Statistics on the maltreatment of children in South Africa show that one in five children report some experience of sexual abuse, one in three some form of physical abuse, one in six report emotional abuse, one in eight report neglect and one in six had witnessed some form of violence.
Many youth and children in South Africa live in very violent environments. Failure to address this means that the culture of violence they are exposed to is likely to entrench and reproduce itself.
Indeed, the government, the private sector, local communities and all other stakeholders have to work together to craft long-term solutions.
The national crime statistics show an over-concentration of violent crimes in metros and larger cities and towns. This could be a consequence of factors such as inequality, social exclusion, (youth) unemployment, poverty, and substance and alcohol abuse.
Work done in low-income communities has shown that young males who are exposed to, and experience, violence are inclined to be cruel and violent themselves and this drives and perpetuates the cycle. Still, a one-size-fits-all approach to addressing violence is not recommended.
The Institute for Security Studies states that it is critical to understand what works and to invest in the generation of evidence that will inform interventions.
Tackling violence against children, and also widespread poverty and inequality, has to be urgently prioritised if South Africa is to achieve a broad range of development goals including those on mental health, poverty and social well-being.

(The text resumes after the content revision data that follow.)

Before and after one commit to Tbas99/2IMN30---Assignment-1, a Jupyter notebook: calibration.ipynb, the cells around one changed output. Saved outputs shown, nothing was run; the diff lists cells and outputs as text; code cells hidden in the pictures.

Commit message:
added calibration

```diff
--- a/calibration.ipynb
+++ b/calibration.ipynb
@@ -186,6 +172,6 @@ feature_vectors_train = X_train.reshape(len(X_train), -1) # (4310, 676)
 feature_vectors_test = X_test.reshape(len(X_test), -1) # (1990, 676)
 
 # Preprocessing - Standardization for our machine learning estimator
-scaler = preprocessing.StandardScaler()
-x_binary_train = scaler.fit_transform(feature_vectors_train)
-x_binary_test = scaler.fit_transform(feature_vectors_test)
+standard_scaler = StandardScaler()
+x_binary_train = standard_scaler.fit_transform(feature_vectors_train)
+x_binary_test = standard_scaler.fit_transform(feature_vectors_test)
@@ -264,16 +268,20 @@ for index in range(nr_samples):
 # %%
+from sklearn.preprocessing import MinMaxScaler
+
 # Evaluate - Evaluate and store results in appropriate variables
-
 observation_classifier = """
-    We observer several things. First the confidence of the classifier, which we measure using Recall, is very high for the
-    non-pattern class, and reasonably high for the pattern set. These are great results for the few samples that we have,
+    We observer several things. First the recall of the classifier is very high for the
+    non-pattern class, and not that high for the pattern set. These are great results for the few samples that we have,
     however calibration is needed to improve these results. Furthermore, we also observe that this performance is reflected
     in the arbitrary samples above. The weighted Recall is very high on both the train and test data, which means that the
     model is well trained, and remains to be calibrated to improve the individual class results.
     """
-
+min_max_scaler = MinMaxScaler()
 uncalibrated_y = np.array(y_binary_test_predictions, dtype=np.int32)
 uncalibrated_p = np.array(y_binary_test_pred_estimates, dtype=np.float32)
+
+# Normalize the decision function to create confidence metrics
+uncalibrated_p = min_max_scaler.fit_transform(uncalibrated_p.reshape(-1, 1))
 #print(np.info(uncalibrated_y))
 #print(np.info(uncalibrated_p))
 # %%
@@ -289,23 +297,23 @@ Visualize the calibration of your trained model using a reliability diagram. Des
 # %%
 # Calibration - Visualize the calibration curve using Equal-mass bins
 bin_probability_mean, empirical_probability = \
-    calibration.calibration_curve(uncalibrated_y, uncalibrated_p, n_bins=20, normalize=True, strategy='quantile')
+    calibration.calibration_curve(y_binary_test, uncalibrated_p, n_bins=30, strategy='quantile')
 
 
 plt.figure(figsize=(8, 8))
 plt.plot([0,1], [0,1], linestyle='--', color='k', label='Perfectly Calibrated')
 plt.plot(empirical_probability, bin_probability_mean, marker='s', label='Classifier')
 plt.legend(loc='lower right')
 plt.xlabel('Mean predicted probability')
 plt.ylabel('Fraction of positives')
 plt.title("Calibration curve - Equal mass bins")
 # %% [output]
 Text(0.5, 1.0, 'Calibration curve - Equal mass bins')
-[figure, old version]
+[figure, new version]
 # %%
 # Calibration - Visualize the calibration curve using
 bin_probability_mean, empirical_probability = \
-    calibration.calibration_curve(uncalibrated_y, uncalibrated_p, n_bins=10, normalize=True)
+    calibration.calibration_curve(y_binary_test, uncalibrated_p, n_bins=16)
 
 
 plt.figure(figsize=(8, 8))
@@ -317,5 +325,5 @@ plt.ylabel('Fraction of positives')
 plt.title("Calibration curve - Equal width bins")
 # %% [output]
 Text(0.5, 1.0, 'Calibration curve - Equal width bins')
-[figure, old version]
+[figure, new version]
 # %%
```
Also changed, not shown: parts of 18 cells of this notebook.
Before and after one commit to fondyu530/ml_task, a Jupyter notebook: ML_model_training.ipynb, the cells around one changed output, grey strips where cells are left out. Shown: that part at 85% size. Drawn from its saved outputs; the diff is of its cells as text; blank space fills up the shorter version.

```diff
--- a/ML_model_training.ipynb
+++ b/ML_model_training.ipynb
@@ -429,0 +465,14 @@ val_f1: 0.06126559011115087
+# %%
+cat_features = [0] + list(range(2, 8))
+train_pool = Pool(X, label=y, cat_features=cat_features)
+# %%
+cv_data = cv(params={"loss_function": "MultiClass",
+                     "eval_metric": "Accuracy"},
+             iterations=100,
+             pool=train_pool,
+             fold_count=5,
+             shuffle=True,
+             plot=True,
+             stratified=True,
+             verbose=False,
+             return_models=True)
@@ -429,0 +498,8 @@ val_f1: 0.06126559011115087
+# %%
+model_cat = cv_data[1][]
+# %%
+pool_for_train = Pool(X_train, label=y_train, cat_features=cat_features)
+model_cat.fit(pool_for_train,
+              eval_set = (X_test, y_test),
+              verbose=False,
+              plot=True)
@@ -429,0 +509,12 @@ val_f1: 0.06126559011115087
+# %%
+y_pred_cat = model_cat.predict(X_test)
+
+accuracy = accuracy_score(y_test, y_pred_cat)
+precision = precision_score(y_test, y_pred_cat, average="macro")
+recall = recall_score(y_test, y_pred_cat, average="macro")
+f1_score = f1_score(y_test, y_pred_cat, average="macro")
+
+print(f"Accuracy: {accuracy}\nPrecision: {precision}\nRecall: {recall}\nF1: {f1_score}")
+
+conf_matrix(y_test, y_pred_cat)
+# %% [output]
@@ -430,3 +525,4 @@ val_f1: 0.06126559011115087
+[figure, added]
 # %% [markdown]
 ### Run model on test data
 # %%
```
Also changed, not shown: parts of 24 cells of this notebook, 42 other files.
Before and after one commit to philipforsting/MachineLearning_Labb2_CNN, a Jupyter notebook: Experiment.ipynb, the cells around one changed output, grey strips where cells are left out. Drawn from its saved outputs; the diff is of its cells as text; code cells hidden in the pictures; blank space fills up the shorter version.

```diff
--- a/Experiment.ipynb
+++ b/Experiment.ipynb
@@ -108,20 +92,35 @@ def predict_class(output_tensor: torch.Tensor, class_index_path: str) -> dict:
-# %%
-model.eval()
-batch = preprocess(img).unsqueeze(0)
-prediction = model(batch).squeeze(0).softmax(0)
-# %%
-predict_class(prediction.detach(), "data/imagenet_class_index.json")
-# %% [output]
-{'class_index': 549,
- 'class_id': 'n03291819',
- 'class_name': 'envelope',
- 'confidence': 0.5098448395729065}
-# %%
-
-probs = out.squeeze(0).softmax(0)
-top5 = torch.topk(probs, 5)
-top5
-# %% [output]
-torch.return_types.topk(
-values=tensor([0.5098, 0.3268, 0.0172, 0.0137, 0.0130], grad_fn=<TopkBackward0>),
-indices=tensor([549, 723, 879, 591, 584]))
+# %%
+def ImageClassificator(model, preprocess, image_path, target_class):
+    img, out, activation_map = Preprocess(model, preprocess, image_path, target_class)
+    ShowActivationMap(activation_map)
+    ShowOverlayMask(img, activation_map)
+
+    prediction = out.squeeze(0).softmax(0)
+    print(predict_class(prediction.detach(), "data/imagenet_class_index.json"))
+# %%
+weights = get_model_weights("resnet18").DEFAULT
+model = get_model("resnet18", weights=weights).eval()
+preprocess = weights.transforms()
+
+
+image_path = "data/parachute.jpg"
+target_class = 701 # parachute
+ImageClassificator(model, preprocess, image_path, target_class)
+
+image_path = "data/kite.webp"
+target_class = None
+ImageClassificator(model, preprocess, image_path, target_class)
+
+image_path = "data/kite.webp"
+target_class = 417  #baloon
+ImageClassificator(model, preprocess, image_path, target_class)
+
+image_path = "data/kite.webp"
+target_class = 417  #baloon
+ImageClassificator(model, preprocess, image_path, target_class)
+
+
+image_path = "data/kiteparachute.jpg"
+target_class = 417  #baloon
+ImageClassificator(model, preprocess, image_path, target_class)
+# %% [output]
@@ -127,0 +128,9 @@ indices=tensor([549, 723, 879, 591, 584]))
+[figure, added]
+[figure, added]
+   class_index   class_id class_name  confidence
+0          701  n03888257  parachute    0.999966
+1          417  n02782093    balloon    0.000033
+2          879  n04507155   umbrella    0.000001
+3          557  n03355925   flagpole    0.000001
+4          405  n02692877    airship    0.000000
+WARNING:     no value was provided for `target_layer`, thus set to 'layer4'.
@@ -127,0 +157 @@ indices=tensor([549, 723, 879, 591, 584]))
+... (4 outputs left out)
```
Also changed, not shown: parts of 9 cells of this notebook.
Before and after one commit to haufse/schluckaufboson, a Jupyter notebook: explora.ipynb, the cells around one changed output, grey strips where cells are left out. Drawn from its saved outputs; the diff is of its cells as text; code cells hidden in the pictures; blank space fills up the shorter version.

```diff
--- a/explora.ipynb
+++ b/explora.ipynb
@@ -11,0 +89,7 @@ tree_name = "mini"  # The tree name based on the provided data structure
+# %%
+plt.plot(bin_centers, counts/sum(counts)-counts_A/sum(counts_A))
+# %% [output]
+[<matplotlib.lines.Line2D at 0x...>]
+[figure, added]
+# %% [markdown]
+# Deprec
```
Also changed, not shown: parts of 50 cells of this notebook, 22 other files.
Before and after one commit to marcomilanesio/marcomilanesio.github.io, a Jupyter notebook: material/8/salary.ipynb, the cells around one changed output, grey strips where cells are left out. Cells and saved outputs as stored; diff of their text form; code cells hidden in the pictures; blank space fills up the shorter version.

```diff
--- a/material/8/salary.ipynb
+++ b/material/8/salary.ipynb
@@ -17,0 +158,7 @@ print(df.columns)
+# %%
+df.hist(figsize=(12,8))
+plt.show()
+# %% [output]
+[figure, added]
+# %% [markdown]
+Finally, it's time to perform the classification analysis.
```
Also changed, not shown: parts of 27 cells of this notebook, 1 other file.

Critical to this is investing in the generation of robust evidence to inform all interventions. South Africa’s children and youth desperately need these interventions.
Lorato Mchunu and Hamadziripi Tamukamoyo (PhD) are based at the Youth Development Institute of South Africa, a collaborative initiative of the University of Johannesburg and the National Youth Development Agency